(DIRECTIONS FOR THIS TASK):
In the entries below, find each line with the string "color" and copy it.
[[ DATA IN THIS EXERCISE, beginning ]]
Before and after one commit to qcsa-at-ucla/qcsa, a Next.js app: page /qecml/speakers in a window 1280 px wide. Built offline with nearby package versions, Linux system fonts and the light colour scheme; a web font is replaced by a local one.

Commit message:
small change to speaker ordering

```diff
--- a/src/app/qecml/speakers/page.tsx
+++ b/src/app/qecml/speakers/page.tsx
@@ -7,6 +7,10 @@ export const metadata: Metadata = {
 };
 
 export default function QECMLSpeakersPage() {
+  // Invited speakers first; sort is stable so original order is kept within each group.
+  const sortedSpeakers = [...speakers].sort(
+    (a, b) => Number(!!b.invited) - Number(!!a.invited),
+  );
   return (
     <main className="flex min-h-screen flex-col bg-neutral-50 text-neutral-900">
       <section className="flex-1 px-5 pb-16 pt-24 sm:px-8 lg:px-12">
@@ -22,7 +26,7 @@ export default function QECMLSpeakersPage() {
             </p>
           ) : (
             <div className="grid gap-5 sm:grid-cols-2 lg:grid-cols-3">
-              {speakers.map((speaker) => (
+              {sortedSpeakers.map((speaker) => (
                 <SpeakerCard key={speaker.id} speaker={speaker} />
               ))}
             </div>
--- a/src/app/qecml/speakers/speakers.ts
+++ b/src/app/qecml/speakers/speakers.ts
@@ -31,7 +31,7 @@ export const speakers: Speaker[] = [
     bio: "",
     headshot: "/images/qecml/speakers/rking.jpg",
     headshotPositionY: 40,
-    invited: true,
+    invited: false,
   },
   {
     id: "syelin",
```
[[ DATA IN THIS EXERCISE, end ]]
[[ DATA IN THIS EXERCISE, beginning ]]
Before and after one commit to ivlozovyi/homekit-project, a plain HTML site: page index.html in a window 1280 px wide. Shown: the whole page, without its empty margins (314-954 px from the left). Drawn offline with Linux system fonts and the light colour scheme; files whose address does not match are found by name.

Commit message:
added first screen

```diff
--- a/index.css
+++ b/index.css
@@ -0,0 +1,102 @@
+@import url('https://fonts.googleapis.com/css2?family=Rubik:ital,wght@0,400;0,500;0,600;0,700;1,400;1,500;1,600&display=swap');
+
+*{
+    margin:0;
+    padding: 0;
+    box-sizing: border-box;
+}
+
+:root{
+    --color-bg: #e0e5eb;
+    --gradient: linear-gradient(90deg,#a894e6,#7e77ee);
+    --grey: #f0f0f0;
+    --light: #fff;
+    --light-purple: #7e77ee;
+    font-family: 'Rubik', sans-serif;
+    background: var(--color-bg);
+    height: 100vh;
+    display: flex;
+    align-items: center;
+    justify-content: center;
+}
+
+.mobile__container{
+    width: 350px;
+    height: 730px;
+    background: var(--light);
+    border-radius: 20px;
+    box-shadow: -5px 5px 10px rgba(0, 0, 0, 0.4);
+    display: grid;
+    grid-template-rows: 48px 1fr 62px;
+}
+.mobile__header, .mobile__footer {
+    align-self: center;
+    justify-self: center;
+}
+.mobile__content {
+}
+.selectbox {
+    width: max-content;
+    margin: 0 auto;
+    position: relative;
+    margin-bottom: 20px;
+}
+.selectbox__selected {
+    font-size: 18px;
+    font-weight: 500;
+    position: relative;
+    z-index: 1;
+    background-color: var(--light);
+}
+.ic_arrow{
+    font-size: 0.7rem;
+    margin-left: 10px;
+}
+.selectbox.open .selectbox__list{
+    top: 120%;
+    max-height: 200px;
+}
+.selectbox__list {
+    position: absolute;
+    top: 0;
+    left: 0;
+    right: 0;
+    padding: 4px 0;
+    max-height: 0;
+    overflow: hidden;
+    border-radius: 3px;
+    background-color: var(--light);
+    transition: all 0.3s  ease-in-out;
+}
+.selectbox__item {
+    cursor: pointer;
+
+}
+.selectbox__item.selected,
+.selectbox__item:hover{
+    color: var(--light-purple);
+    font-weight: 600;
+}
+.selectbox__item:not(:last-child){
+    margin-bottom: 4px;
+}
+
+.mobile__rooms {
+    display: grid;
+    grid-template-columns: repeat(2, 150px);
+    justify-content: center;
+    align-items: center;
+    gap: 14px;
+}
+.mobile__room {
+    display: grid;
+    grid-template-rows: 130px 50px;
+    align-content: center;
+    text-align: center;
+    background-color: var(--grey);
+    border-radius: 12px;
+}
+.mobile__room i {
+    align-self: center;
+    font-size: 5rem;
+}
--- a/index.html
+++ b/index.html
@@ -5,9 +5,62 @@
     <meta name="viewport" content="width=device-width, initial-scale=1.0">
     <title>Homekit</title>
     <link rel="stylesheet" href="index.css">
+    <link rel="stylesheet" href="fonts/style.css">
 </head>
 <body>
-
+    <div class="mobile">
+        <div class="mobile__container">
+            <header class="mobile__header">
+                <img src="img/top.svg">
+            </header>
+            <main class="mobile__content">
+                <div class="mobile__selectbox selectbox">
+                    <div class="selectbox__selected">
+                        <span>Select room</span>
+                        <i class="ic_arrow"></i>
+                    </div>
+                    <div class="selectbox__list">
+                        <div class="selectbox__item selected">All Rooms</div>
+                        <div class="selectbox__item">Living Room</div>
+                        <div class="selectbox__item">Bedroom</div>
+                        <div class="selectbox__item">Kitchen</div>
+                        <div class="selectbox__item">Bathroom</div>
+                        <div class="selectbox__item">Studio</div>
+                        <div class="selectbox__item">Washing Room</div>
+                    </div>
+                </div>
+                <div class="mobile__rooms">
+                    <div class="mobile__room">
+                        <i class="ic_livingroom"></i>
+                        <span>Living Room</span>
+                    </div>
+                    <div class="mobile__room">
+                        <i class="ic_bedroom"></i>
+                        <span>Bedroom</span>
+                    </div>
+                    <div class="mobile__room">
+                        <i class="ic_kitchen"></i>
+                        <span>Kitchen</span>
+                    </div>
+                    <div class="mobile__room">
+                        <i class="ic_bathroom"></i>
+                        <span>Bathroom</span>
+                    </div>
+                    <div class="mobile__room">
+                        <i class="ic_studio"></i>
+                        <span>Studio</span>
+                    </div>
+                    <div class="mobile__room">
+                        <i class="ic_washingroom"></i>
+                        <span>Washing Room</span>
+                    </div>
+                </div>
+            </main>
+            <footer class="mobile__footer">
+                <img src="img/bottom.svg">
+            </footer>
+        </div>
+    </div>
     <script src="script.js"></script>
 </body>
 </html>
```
[[ DATA IN THIS EXERCISE, end ]]
(SOLUTION FOR THIS TASK):
+    --color-bg: #e0e5eb;
+    background: var(--color-bg);
+    background-color: var(--light);
+    background-color: var(--light);
+    color: var(--light-purple);
+    background-color: var(--grey);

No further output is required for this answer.